== Excerpted records ==
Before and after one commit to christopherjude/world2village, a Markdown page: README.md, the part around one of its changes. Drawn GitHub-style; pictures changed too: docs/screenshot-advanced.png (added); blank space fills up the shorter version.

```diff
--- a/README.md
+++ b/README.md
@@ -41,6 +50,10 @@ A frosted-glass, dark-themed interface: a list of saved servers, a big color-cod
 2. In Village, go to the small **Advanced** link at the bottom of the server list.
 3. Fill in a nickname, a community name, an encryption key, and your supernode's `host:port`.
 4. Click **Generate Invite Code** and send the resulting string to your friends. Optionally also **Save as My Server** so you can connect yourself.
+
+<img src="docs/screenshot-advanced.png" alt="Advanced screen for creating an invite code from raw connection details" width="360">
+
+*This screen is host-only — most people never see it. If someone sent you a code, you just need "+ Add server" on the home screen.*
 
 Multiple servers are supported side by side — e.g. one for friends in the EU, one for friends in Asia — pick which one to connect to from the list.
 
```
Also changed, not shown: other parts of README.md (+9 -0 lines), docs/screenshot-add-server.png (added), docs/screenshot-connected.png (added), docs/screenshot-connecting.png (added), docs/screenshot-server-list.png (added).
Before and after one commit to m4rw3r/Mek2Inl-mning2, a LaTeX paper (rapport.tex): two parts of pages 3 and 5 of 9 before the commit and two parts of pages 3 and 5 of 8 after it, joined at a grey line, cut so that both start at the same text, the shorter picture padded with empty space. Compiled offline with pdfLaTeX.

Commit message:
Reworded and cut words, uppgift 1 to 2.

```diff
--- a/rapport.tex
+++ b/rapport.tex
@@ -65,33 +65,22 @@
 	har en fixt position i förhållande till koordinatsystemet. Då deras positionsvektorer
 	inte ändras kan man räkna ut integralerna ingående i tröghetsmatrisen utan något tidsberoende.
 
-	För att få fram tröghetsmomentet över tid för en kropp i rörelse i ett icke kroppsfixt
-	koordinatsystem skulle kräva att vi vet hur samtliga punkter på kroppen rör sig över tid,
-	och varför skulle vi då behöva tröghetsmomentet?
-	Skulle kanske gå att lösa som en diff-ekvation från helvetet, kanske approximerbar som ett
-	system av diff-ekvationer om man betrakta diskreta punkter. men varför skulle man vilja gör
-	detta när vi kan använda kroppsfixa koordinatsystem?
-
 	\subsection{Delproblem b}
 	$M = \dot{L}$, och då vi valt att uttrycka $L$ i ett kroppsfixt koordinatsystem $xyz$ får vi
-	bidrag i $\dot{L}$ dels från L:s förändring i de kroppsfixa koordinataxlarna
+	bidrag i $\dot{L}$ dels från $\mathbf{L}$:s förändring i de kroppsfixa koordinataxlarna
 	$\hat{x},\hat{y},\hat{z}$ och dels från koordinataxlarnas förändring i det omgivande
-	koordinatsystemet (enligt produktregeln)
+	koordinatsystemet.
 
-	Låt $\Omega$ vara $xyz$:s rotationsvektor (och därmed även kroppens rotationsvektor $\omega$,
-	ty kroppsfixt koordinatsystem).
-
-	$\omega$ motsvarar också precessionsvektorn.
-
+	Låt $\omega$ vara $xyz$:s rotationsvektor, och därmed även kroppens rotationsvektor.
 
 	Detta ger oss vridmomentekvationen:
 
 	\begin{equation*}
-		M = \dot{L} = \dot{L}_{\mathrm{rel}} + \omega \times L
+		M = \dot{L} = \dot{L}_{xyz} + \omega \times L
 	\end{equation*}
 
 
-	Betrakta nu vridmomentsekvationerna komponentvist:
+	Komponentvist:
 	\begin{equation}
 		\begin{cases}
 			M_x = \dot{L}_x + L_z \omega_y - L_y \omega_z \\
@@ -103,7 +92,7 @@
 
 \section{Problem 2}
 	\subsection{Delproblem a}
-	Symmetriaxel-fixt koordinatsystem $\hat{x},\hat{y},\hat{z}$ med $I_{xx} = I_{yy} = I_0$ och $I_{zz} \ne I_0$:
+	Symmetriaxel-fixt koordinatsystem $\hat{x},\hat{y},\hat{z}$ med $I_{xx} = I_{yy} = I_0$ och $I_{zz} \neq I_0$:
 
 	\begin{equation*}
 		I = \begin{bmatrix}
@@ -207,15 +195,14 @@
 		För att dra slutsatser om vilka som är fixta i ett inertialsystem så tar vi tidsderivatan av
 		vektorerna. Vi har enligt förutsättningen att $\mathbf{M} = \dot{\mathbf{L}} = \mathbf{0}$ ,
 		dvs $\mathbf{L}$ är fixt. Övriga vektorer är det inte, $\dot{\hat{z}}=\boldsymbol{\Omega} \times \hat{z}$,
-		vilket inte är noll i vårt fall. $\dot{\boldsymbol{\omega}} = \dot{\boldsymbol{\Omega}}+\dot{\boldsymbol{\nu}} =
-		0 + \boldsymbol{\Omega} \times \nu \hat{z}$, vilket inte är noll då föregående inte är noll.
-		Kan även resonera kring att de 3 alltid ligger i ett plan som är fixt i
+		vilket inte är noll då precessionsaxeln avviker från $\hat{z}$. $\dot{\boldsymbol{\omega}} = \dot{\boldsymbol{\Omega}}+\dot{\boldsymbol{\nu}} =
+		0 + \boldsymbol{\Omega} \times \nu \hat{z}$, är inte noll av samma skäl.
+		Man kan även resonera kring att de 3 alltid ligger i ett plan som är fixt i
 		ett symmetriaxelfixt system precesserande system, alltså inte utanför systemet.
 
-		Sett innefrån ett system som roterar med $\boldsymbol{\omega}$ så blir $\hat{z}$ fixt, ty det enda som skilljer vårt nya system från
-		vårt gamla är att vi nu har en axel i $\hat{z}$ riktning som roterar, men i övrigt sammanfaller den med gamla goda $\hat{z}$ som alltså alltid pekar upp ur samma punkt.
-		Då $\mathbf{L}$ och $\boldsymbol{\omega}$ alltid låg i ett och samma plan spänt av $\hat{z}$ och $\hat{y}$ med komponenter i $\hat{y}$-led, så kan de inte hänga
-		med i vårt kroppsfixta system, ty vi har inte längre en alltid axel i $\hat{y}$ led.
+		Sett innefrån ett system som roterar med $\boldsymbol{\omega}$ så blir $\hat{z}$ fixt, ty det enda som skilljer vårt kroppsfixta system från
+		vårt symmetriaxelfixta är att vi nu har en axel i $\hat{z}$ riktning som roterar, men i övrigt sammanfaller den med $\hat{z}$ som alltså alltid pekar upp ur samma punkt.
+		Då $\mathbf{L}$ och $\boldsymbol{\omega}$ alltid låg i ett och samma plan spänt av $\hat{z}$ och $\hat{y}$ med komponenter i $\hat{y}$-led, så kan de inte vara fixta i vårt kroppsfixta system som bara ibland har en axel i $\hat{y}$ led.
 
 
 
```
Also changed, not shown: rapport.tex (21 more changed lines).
===
● Goal of the exercise
From the material above, copy each line that includes the word "punkter".

● Result
-	koordinatsystem skulle kräva att vi vet hur samtliga punkter på kroppen rör sig över tid,
-	system av diff-ekvationer om man betrakta diskreta punkter. men varför skulle man vilja gör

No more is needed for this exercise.